------ DATA SECTION

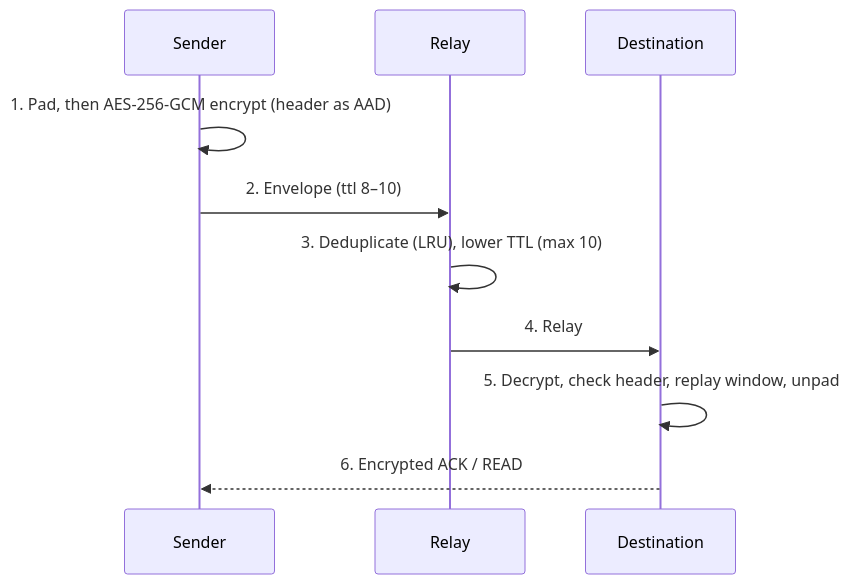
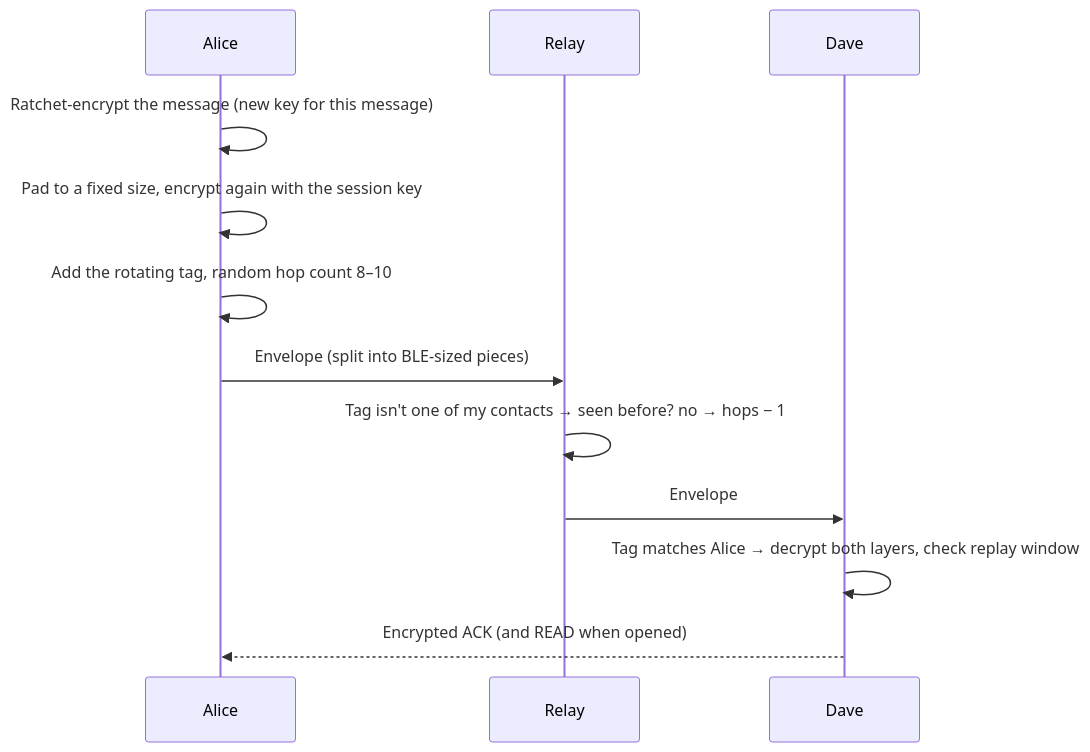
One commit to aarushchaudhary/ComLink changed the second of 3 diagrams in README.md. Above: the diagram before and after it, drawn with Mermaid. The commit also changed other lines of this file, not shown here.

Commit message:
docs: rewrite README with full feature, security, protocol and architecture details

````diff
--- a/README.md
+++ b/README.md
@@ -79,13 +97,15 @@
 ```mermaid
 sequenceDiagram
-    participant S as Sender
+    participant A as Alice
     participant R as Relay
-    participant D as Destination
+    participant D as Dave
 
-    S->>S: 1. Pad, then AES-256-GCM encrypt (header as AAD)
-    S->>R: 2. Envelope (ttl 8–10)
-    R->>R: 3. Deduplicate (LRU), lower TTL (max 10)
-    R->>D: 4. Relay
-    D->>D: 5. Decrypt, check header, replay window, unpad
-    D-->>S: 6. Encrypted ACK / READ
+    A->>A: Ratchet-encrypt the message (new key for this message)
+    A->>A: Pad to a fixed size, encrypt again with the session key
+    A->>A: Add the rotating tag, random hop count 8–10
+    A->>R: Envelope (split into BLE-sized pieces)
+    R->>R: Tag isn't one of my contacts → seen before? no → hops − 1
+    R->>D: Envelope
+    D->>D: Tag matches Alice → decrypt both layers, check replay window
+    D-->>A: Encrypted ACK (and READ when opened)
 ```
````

------------

# [DIRECTIONS FOR THIS TASK]
Repeat exactly the lines above from the line that contains "replay window, unpad" through the end. Include both of these ends; leave out everything else.

# [RESPONSE]
-    D->>D: 5. Decrypt, check header, replay window, unpad
-    D-->>S: 6. Encrypted ACK / READ
+    A->>A: Ratchet-encrypt the message (new key for this message)
+    A->>A: Pad to a fixed size, encrypt again with the session key
+    A->>A: Add the rotating tag, random hop count 8–10
+    A->>R: Envelope (split into BLE-sized pieces)
+    R->>R: Tag isn't one of my contacts → seen before? no → hops − 1
+    R->>D: Envelope
+    D->>D: Tag matches Alice → decrypt both layers, check replay window
+    D-->>A: Encrypted ACK (and READ when opened)
 ```
````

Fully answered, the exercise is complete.